--- START ---
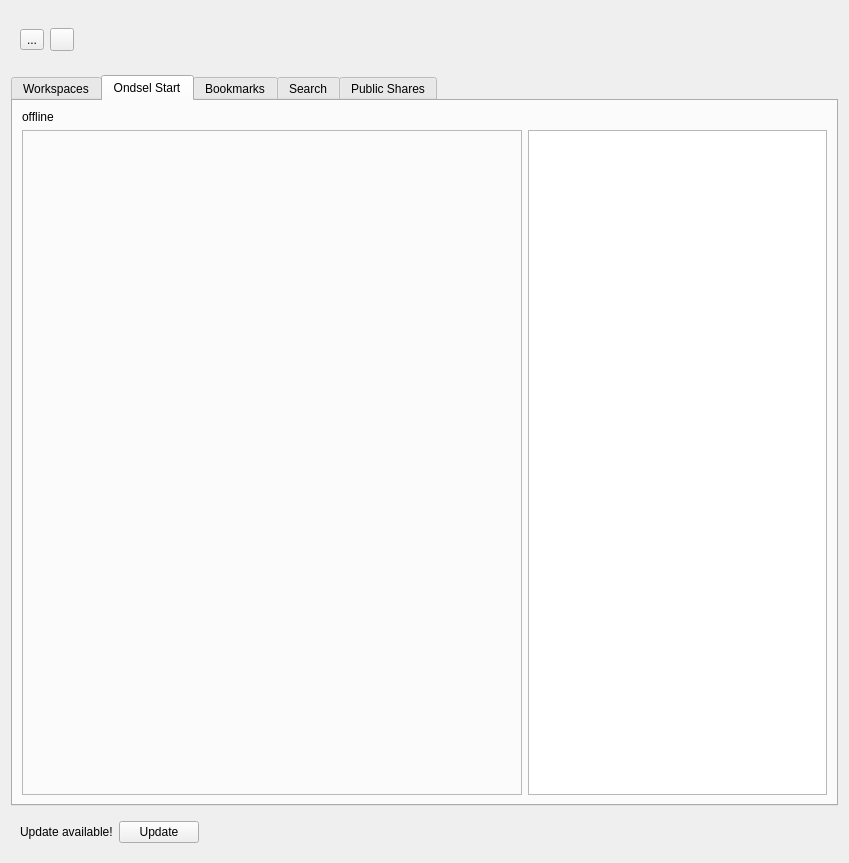
Before: the Qt Designer form WorkspaceView.ui in Ondsel-Development/Ondsel-Lens-Addon, drawn with Qt 5.
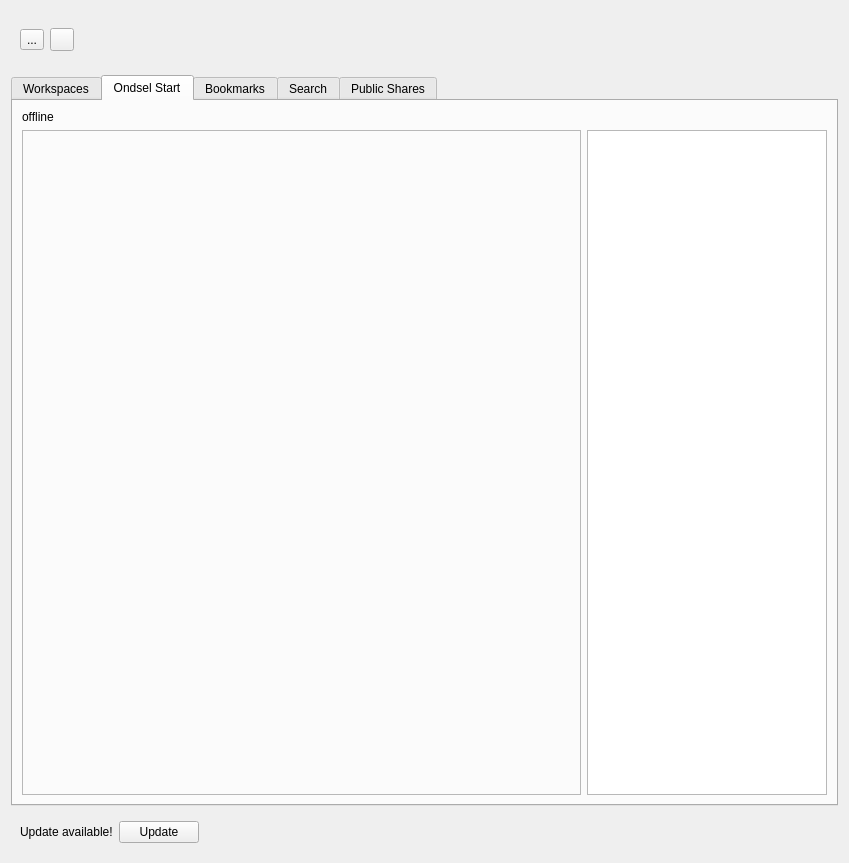
After: the same form once the commit is applied. Icons and pictures are not drawn.

Commit message: Tweaked sizing of Ondsel Start

```diff
--- a/WorkspaceView.ui
+++ b/WorkspaceView.ui
@@ -411,9 +411,15 @@
         <layout class="QHBoxLayout" name="horizontalLayout_3">
          <item>
           <widget class="QFrame" name="ondselPromotionsFrame">
+           <property name="sizePolicy">
+            <sizepolicy hsizetype="Minimum" vsizetype="Expanding">
+             <horstretch>3</horstretch>
+             <verstretch>0</verstretch>
+            </sizepolicy>
+           </property>
            <property name="minimumSize">
             <size>
-             <width>500</width>
+             <width>480</width>
              <height>0</height>
             </size>
            </property>
@@ -427,7 +433,20 @@
           </widget>
          </item>
          <item>
-          <widget class="QTextBrowser" name="ondselHomePageTextBrowser"/>
+          <widget class="QTextBrowser" name="ondselHomePageTextBrowser">
+           <property name="sizePolicy">
+            <sizepolicy hsizetype="Minimum" vsizetype="Expanding">
+             <horstretch>1</horstretch>
+             <verstretch>0</verstretch>
+            </sizepolicy>
+           </property>
+           <property name="minimumSize">
+            <size>
+             <width>240</width>
+             <height>0</height>
+            </size>
+           </property>
+          </widget>
          </item>
         </layout>
        </item>
```
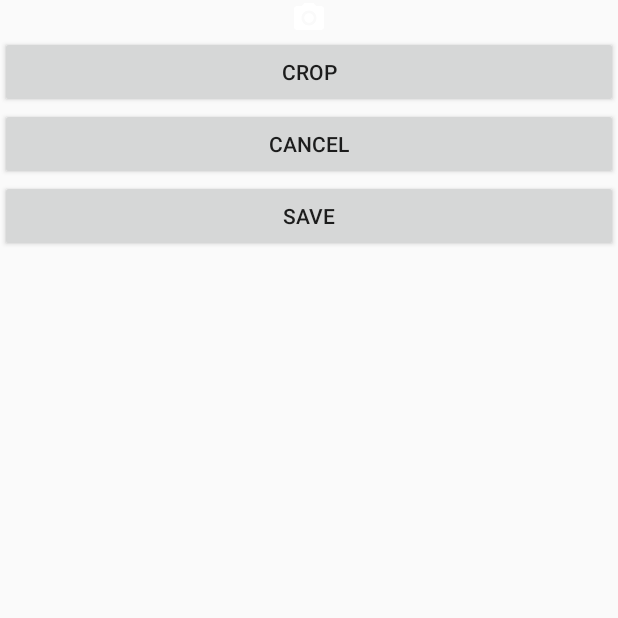
After one commit to UI-Master/google-cameraview-example, an Android app: the PreviewActivity screen opened directly, with no data from a screen before it, on a phone screen of 412 x 824 dp, the top half of it. The commit adds this screen. Run offline under Robolectric (Android 15) with nearby library versions, the phone set to English and light mode, and no system bars.

Commit message:
preview Actvity added

```diff
--- a/app/build.gradle
+++ b/app/build.gradle
@@ -28,6 +28,6 @@ dependencies {
     compile 'com.android.support.constraint:constraint-layout:1.0.1'
     compile 'com.github.google:cameraview:d0b508a5ea'
     compile 'com.android.support:support-v4:25.3.1'
+    compile 'com.android.support:design:25.3.1'
     testCompile 'junit:junit:4.12'
-    compile 'com.android.support:design:25.3.1'
 }
--- a/app/src/main/AndroidManifest.xml
+++ b/app/src/main/AndroidManifest.xml
@@ -16,6 +16,7 @@
                 <category android:name="android.intent.category.LAUNCHER" />
             </intent-filter>
         </activity>
+        <activity android:name=".PreviewActivity"></activity>
     </application>
 
 </manifest>
--- /dev/null
+++ b/app/src/main/java/leopard/techlabs/sobin/googleview/PreviewActivity.java
@@ -0,0 +1,13 @@
+package leopard.techlabs.sobin.googleview;
+
+import android.support.v7.app.AppCompatActivity;
+import android.os.Bundle;
+
+public class PreviewActivity extends AppCompatActivity {
+
+    @Override
+    protected void onCreate(Bundle savedInstanceState) {
+        super.onCreate(savedInstanceState);
+        setContentView(R.layout.activity_preview);
+    }
+}
--- /dev/null
+++ b/app/src/main/res/layout/activity_preview.xml
@@ -0,0 +1,38 @@
+<?xml version="1.0" encoding="utf-8"?>
+<LinearLayout xmlns:android="http://schemas.android.com/apk/res/android"
+    xmlns:app="http://schemas.android.com/apk/res-auto"
+    xmlns:tools="http://schemas.android.com/tools"
+    android:layout_width="match_parent"
+    android:layout_height="match_parent"
+    tools:context="leopard.techlabs.sobin.googleview.PreviewActivity">
+    <LinearLayout
+        android:layout_width="match_parent"
+        android:layout_height="wrap_content"
+        android:orientation="vertical">
+
+        <ImageView
+            android:layout_width="match_parent"
+            android:layout_height="wrap_content"
+            android:src="@drawable/ic_camera"/>
+
+        <Button
+            android:layout_width="match_parent"
+            android:layout_height="wrap_content"
+            android:text="crop"/>
+
+
+        <Button
+            android:layout_width="match_parent"
+            android:layout_height="wrap_content"
+            android:text="cancel"/>
+
+
+        <Button
+            android:layout_width="match_parent"
+            android:layout_height="wrap_content"
+            android:text="save"/>
+
+
+    </LinearLayout>
+
+</LinearLayout>
--- a/app/src/main/res/values/colors.xml
+++ b/app/src/main/res/values/colors.xml
@@ -1,6 +1,6 @@
 <?xml version="1.0" encoding="utf-8"?>
 <resources>
-    <color name="colorPrimary">#3F51B5</color>
-    <color name="colorPrimaryDark">#303F9F</color>
-    <color name="colorAccent">#FF4081</color>
+    <color name="colorPrimary">#3FB5</color>
+    <color name="colorPrimaryDark">#309F</color>
+    <color name="colorAccent">#FFFFFF</color>
 </resources>
```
--- END ---
**Exercise**
Every line of the data that includes the word "widget" should be copied.

**Task output**
           <widget class="QFrame" name="ondselPromotionsFrame">
           </widget>
-          <widget class="QTextBrowser" name="ondselHomePageTextBrowser"/>
+          <widget class="QTextBrowser" name="ondselHomePageTextBrowser">
+          </widget>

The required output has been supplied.